Web page edit records
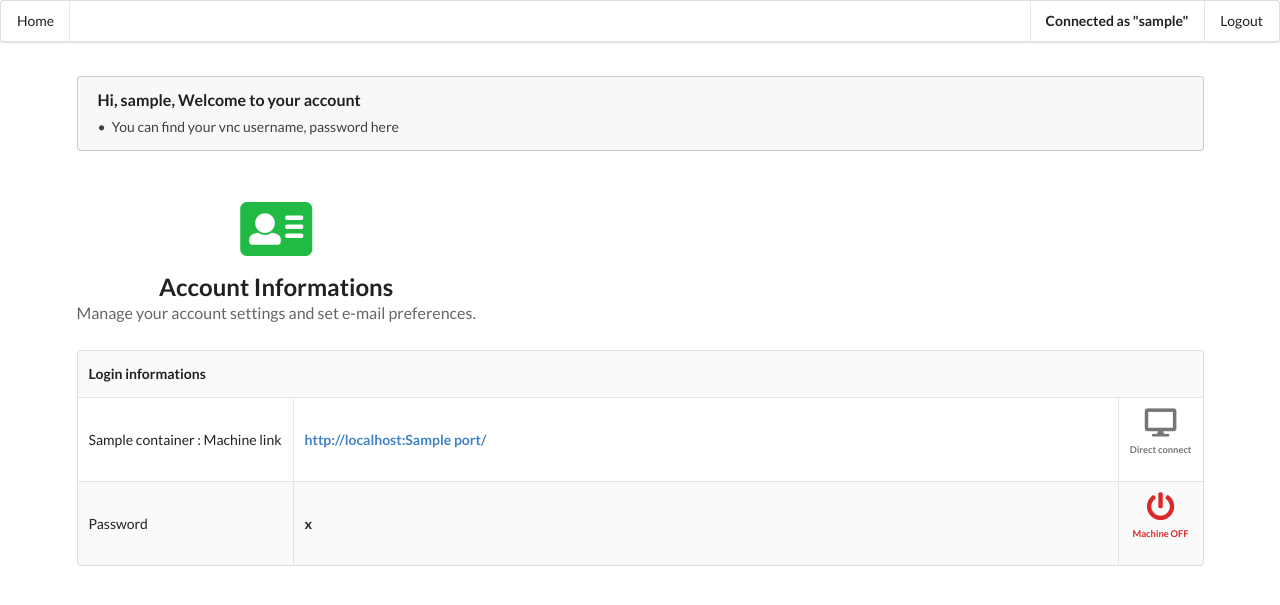
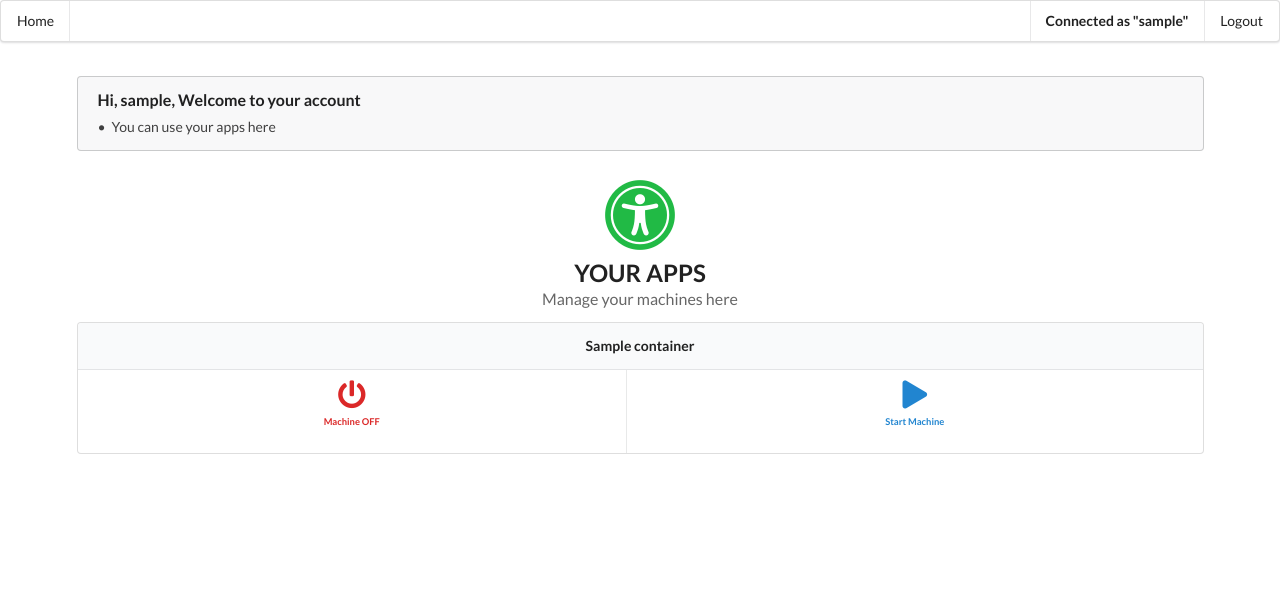
Before and after one commit to TheDhm/EasyTP, a Django app: template main/templates/main/main.html in a window 1280 px wide. Shown: the top 605 px of the page. Run offline with Django 4.2, Linux system fonts and the light colour scheme; a user stored in the database is signed in; tables that the repository leaves empty hold one stand-in row (values such as "Sample post"); the template is opened without the code that fills it: most values are stand-ins (such as "Sample title", 1, 10 or a date in 2020); some libraries are stand-ins or nearby versions.

Commit message:
updated models, views: added start & stop container, template

```diff
--- a/main/templates/main/main.html
+++ b/main/templates/main/main.html
@@ -7,7 +7,7 @@
       <i class="settings icon"></i>
       <div class="content">
         YOU ARE NOT CONNECTED
-        <div class="sub header">Please connect first to access your machine.</div>
+        <div class="sub header">Please connect first to access your machines.</div>
       </div>
     </h2>
     {% else %}
@@ -16,52 +16,62 @@
         Hi, {{user.username}}, Welcome to your account
       </div>
       <ul class="list">
-        <li>You can find your vnc username, password here</li>
+        <li>You can use your apps here</li>
       </ul>
     </div>
-    <h2 class="ui icon header">
-      <i class="address card green large icon"></i>
+    <h2 class="center aligned ui icon header">
+      <i class="universal access green large icon"></i>
       <div class="content">
-        Account Informations
-        <div class="sub header">Manage your account settings and set e-mail preferences.</div>
+        YOUR APPS
+        <div class="sub header">Manage your machines here</div>
       </div>
     </h2>
+        {% for container, values in data.items %}
         <table class="ui celled striped table">
             <thead>
-        <tr><th colspan="3">
-          Login informations
+                <tr>
+                    <th class="center aligned" colspan="3">
+                        {{ container }}
                     </th>
-      </tr></thead>
-        {% for container, values in data.items %}
+                </tr>
+            </thead>
             <tbody>
+            {% if values.container_status %}
+
                 <tr>
+                <td class="right aligned collapsing">
+                    <h6 class="ui center aligned green icon header"><i class="power off large icon"></i><div class="content">Machine ON</div></h6>
+                </td>
+
                 <td class="collapsing">
-              {{ container }} : Machine link
-          </td>
-            <td>
                     <a  href="http://localhost:{{values.port}}"><h5 class="ui left aligned">http://localhost:{{values.port}}/</h5></a>
                 </td>
                 <td class="right aligned collapsing">
-              <a target="_blank" href="http://localhost:{{values.port}}/vnc.html?password={{values.vnc_pass}}&path=vnc&autoconnect=true&resize=scale&reconnect=true&show_dot=true"><h6 class="ui center aligned grey icon header"><i class="desktop large icon"></i><div class="content">Direct connect</div></h6></a>
-
+                    <a target="_blank" href="http://localhost:{{values.port}}/vnc.html?password={{values.vnc_pass}}&path=vnc&autoconnect=true&resize=scale&reconnect=true&show_dot=true"><h6 class="ui center aligned blue icon header"><i class="desktop large icon"></i><div class="content">Direct connect</div></h6></a>
                 </td>
                 </tr>
                 <tr>
-            <td class="collapsing">
-              Password
+                    <td class="center aligned collapsing">
+                        VNC Password
                     </td>
                     <td><strong>{{values.vnc_pass}}</strong></td>
-            <td class="right aligned collapsing">
-                {% if values.container_status %}
-                <h6 class="ui center aligned green icon header"><i class="power off large icon"></i><div class="content">Machine ON</div></h6>
-                {% else %}
-                                <h6 class="ui center aligned red icon header"><i class="power off large icon"></i><div class="content">Machine OFF</div></h6>
-                {% endif %}
+                <td>
+                    <a target="_blank" href="{% url "main:stop_container" app=container %}"><h6 class="ui center aligned orange icon header"><i class="pause large icon"></i><div class="content">Stop Machine</div></h6></a>
                 </td>
                 </tr>
-      </tbody>
+                </table>
+            {% else %}
+                <tr>
+                <td class="right aligned collapsing">
+                    <h6 class="ui center aligned red icon header"><i class="power off large icon"></i><div class="content">Machine OFF</div></h6>
+                </td>
+                <td class="right aligned collapsing">
+                    <a target="_blank" href="{% url "main:start_container" app=container %}"><h6 class="ui center aligned blue icon header"><i class="play large icon"></i><div class="content">Start Machine</div></h6></a>
+                </td>
+                </tr>
+                </table>
+            {% endif %}
     {% endfor %}
-    </table>
     {% endif %}
 </div>
 
--- a/main/urls.py
+++ b/main/urls.py
@@ -9,5 +9,6 @@ urlpatterns = [
     path('login/', views.login_request, name="login_request"),
     path('logout/', views.logout_request, name="logout_request"),
     path('refresh_instances/', views.watch_dog_notification, name="watch_dog_notification"),
-
+    path('start/<str:app>', views.start_container, name="start_container"),
+    path('stop/<str:app>', views.stop_container, name="stop_container"),
 ]
```
Also changed, not shown: main/models.py (+8 -8 lines), main/views.py (+37 -24 lines). Lines whose indentation alone changed are shown as unchanged.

PROMPT -
Please set down every line of the data above precisely, dropping the images.

EXPECTED ANSWER -
Before and after one commit to TheDhm/EasyTP, a Django app: template main/templates/main/main.html in a window 1280 px wide. Shown: the top 605 px of the page. Run offline with Django 4.2, Linux system fonts and the light colour scheme; a user stored in the database is signed in; tables that the repository leaves empty hold one stand-in row (values such as "Sample post"); the template is opened without the code that fills it: most values are stand-ins (such as "Sample title", 1, 10 or a date in 2020); some libraries are stand-ins or nearby versions.

Commit message:
updated models, views: added start & stop container, template

```diff
--- a/main/templates/main/main.html
+++ b/main/templates/main/main.html
@@ -7,7 +7,7 @@
       <i class="settings icon"></i>
       <div class="content">
         YOU ARE NOT CONNECTED
-        <div class="sub header">Please connect first to access your machine.</div>
+        <div class="sub header">Please connect first to access your machines.</div>
       </div>
     </h2>
     {% else %}
@@ -16,52 +16,62 @@
         Hi, {{user.username}}, Welcome to your account
       </div>
       <ul class="list">
-        <li>You can find your vnc username, password here</li>
+        <li>You can use your apps here</li>
       </ul>
     </div>
-    <h2 class="ui icon header">
-      <i class="address card green large icon"></i>
+    <h2 class="center aligned ui icon header">
+      <i class="universal access green large icon"></i>
       <div class="content">
-        Account Informations
-        <div class="sub header">Manage your account settings and set e-mail preferences.</div>
+        YOUR APPS
+        <div class="sub header">Manage your machines here</div>
       </div>
     </h2>
+        {% for container, values in data.items %}
         <table class="ui celled striped table">
             <thead>
-        <tr><th colspan="3">
-          Login informations
+                <tr>
+                    <th class="center aligned" colspan="3">
+                        {{ container }}
                     </th>
-      </tr></thead>
-        {% for container, values in data.items %}
+                </tr>
+            </thead>
             <tbody>
+            {% if values.container_status %}
+
                 <tr>
+                <td class="right aligned collapsing">
+                    <h6 class="ui center aligned green icon header"><i class="power off large icon"></i><div class="content">Machine ON</div></h6>
+                </td>
+
                 <td class="collapsing">
-              {{ container }} : Machine link
-          </td>
-            <td>
                     <a  href="http://localhost:{{values.port}}"><h5 class="ui left aligned">http://localhost:{{values.port}}/</h5></a>
                 </td>
                 <td class="right aligned collapsing">
-              <a target="_blank" href="http://localhost:{{values.port}}/vnc.html?password={{values.vnc_pass}}&path=vnc&autoconnect=true&resize=scale&reconnect=true&show_dot=true"><h6 class="ui center aligned grey icon header"><i class="desktop large icon"></i><div class="content">Direct connect</div></h6></a>
-
+                    <a target="_blank" href="http://localhost:{{values.port}}/vnc.html?password={{values.vnc_pass}}&path=vnc&autoconnect=true&resize=scale&reconnect=true&show_dot=true"><h6 class="ui center aligned blue icon header"><i class="desktop large icon"></i><div class="content">Direct connect</div></h6></a>
                 </td>
                 </tr>
                 <tr>
-            <td class="collapsing">
-              Password
+                    <td class="center aligned collapsing">
+                        VNC Password
                     </td>
                     <td><strong>{{values.vnc_pass}}</strong></td>
-            <td class="right aligned collapsing">
-                {% if values.container_status %}
-                <h6 class="ui center aligned green icon header"><i class="power off large icon"></i><div class="content">Machine ON</div></h6>
-                {% else %}
-                                <h6 class="ui center aligned red icon header"><i class="power off large icon"></i><div class="content">Machine OFF</div></h6>
-                {% endif %}
+                <td>
+                    <a target="_blank" href="{% url "main:stop_container" app=container %}"><h6 class="ui center aligned orange icon header"><i class="pause large icon"></i><div class="content">Stop Machine</div></h6></a>
                 </td>
                 </tr>
-      </tbody>
+                </table>
+            {% else %}
+                <tr>
+                <td class="right aligned collapsing">
+                    <h6 class="ui center aligned red icon header"><i class="power off large icon"></i><div class="content">Machine OFF</div></h6>
+                </td>
+                <td class="right aligned collapsing">
+                    <a target="_blank" href="{% url "main:start_container" app=container %}"><h6 class="ui center aligned blue icon header"><i class="play large icon"></i><div class="content">Start Machine</div></h6></a>
+                </td>
+                </tr>
+                </table>
+            {% endif %}
     {% endfor %}
-    </table>
     {% endif %}
 </div>
 
--- a/main/urls.py
+++ b/main/urls.py
@@ -9,5 +9,6 @@ urlpatterns = [
     path('login/', views.login_request, name="login_request"),
     path('logout/', views.logout_request, name="logout_request"),
     path('refresh_instances/', views.watch_dog_notification, name="watch_dog_notification"),
-
+    path('start/<str:app>', views.start_container, name="start_container"),
+    path('stop/<str:app>', views.stop_container, name="stop_container"),
 ]
```
Also changed, not shown: main/models.py (+8 -8 lines), main/views.py (+37 -24 lines). Lines whose indentation alone changed are shown as unchanged.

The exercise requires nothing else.